[What you have to do] Leave out the images and repeat every entry below exactly.

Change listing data

»»

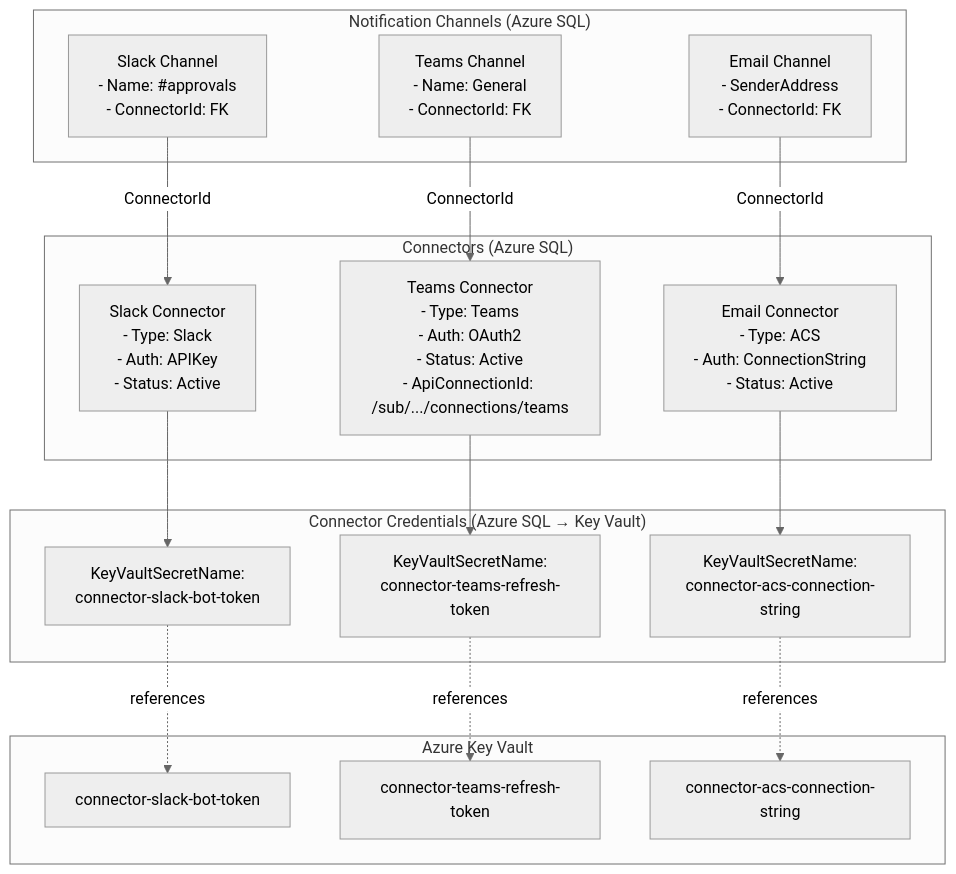
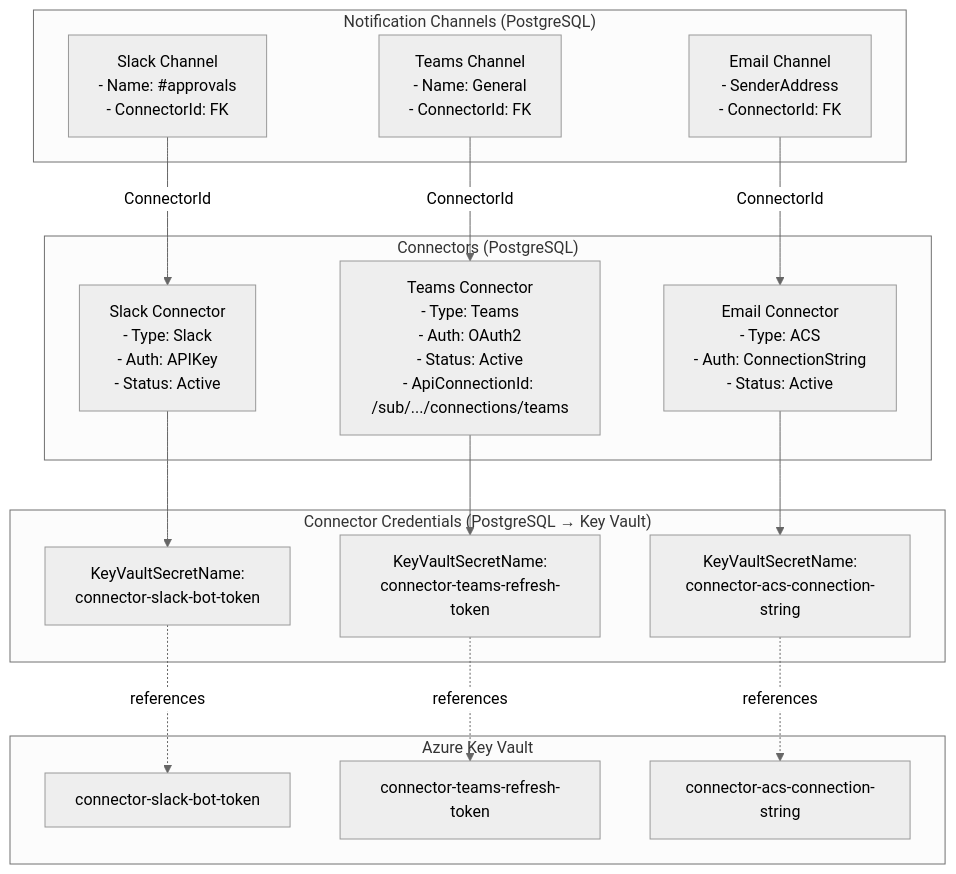
Before and after one commit to toanduong/ai-workflow: diagram 14 of 22 in docs/architecture/Architecture-Documentation.md, drawn with Mermaid (neutral theme). The commit also changed other lines of this file and 15 other files, not shown here.

````diff
--- a/docs/architecture/Architecture-Documentation.md
+++ b/docs/architecture/Architecture-Documentation.md
@@ -844,36 +843,36 @@
 ```mermaid
 flowchart TB
-    subgraph Channels["Notification Channels (Azure SQL)"]
+    subgraph Channels["Notification Channels (PostgreSQL)"]
         SL["Slack Channel<br/>- Name: #approvals<br/>- ConnectorId: FK"]
         TM["Teams Channel<br/>- Name: General<br/>- ConnectorId: FK"]
         EM["Email Channel<br/>- SenderAddress<br/>- ConnectorId: FK"]
     end
 
-    subgraph Connectors["Connectors (Azure SQL)"]
+    subgraph Connectors["Connectors (PostgreSQL)"]
         SC["Slack Connector<br/>- Type: Slack<br/>- Auth: APIKey<br/>- Status: Active"]
         TC["Teams Connector<br/>- Type: Teams<br/>- Auth: OAuth2<br/>- Status: Active<br/>- ApiConnectionId: /sub/.../connections/teams"]
         EC["Email Connector<br/>- Type: ACS<br/>- Auth: ConnectionString<br/>- Status: Active"]
     end
 
-    subgraph Credentials["Connector Credentials (Azure SQL → Key Vault)"]
+    subgraph Credentials["Connector Credentials (PostgreSQL → Key Vault)"]
         SCR["KeyVaultSecretName:<br/>connector-slack-bot-token"]
         TCR["KeyVaultSecretName:<br/>connector-teams-refresh-token"]
         ECR["KeyVaultSecretName:<br/>connector-acs-connection-string"]
     end
 
     subgraph KV["Azure Key Vault"]
         S1[connector-slack-bot-token]
         S2[connector-teams-refresh-token]
         S3[connector-acs-connection-string]
     end
 
     SL -->|ConnectorId| SC
     TM -->|ConnectorId| TC
     EM -->|ConnectorId| EC
     SC --> SCR
     TC --> TCR
     EC --> ECR
     SCR -.->|references| S1
     TCR -.->|references| S2
     ECR -.->|references| S3
 ```
````
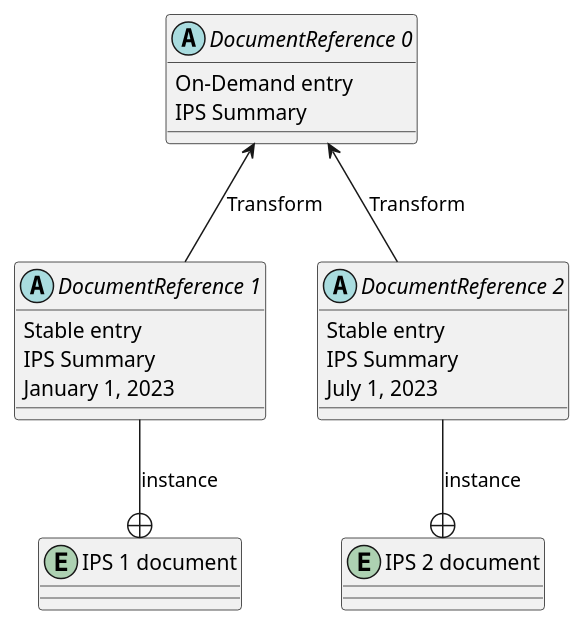
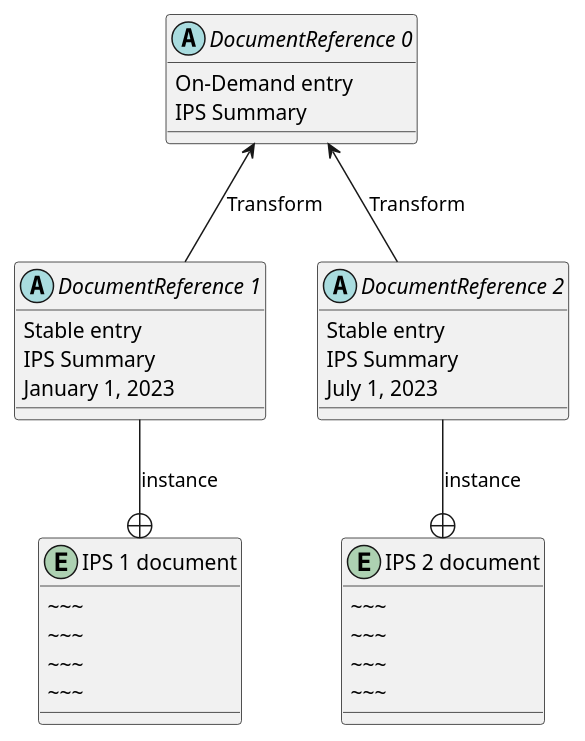
One commit to IHE/ITI.sIPS changed the diagram in input/images-source/on-demand.plantuml. Above: the diagram before and after it, drawn with PlantUML.

Commit message:
add visual content to the documents

```diff
--- a/input/images-source/on-demand.plantuml
+++ b/input/images-source/on-demand.plantuml
@@ -1,22 +1,32 @@
 @startuml
 abstract  "DocumentReference 0" as od {
 On-Demand entry
 IPS Summary
 }
 abstract "DocumentReference 1" as sn1 {
 Stable entry
 IPS Summary
 January 1, 2023
 }
 abstract "DocumentReference 2" as sn2 {
 Stable entry
 IPS Summary
 July 1, 2023
 }
-entity "IPS 1 document" as i1
-entity "IPS 2 document" as i2
+entity "IPS 1 document" as i1 {
+    ~~~
+    ~~~
+    ~~~
+    ~~~
+}
+entity "IPS 2 document" as i2 {
+    ~~~
+    ~~~
+    ~~~
+    ~~~
+}
 od <-down- sn1 : Transform
 od <-down- sn2 : Transform
 sn1 -down-+ i1 : instance
 sn2 -down-+ i2 : instance
 @enduml
```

««

[Task response]
Before and after one commit to toanduong/ai-workflow: diagram 14 of 22 in docs/architecture/Architecture-Documentation.md, drawn with Mermaid (neutral theme). The commit also changed other lines of this file and 15 other files, not shown here.

````diff
--- a/docs/architecture/Architecture-Documentation.md
+++ b/docs/architecture/Architecture-Documentation.md
@@ -844,36 +843,36 @@
 ```mermaid
 flowchart TB
-    subgraph Channels["Notification Channels (Azure SQL)"]
+    subgraph Channels["Notification Channels (PostgreSQL)"]
         SL["Slack Channel<br/>- Name: #approvals<br/>- ConnectorId: FK"]
         TM["Teams Channel<br/>- Name: General<br/>- ConnectorId: FK"]
         EM["Email Channel<br/>- SenderAddress<br/>- ConnectorId: FK"]
     end
 
-    subgraph Connectors["Connectors (Azure SQL)"]
+    subgraph Connectors["Connectors (PostgreSQL)"]
         SC["Slack Connector<br/>- Type: Slack<br/>- Auth: APIKey<br/>- Status: Active"]
         TC["Teams Connector<br/>- Type: Teams<br/>- Auth: OAuth2<br/>- Status: Active<br/>- ApiConnectionId: /sub/.../connections/teams"]
         EC["Email Connector<br/>- Type: ACS<br/>- Auth: ConnectionString<br/>- Status: Active"]
     end
 
-    subgraph Credentials["Connector Credentials (Azure SQL → Key Vault)"]
+    subgraph Credentials["Connector Credentials (PostgreSQL → Key Vault)"]
         SCR["KeyVaultSecretName:<br/>connector-slack-bot-token"]
         TCR["KeyVaultSecretName:<br/>connector-teams-refresh-token"]
         ECR["KeyVaultSecretName:<br/>connector-acs-connection-string"]
     end
 
     subgraph KV["Azure Key Vault"]
         S1[connector-slack-bot-token]
         S2[connector-teams-refresh-token]
         S3[connector-acs-connection-string]
     end
 
     SL -->|ConnectorId| SC
     TM -->|ConnectorId| TC
     EM -->|ConnectorId| EC
     SC --> SCR
     TC --> TCR
     EC --> ECR
     SCR -.->|references| S1
     TCR -.->|references| S2
     ECR -.->|references| S3
 ```
````
One commit to IHE/ITI.sIPS changed the diagram in input/images-source/on-demand.plantuml. Above: the diagram before and after it, drawn with PlantUML.

Commit message:
add visual content to the documents

```diff
--- a/input/images-source/on-demand.plantuml
+++ b/input/images-source/on-demand.plantuml
@@ -1,22 +1,32 @@
 @startuml
 abstract  "DocumentReference 0" as od {
 On-Demand entry
 IPS Summary
 }
 abstract "DocumentReference 1" as sn1 {
 Stable entry
 IPS Summary
 January 1, 2023
 }
 abstract "DocumentReference 2" as sn2 {
 Stable entry
 IPS Summary
 July 1, 2023
 }
-entity "IPS 1 document" as i1
-entity "IPS 2 document" as i2
+entity "IPS 1 document" as i1 {
+    ~~~
+    ~~~
+    ~~~
+    ~~~
+}
+entity "IPS 2 document" as i2 {
+    ~~~
+    ~~~
+    ~~~
+    ~~~
+}
 od <-down- sn1 : Transform
 od <-down- sn2 : Transform
 sn1 -down-+ i1 : instance
 sn2 -down-+ i2 : instance
 @enduml
```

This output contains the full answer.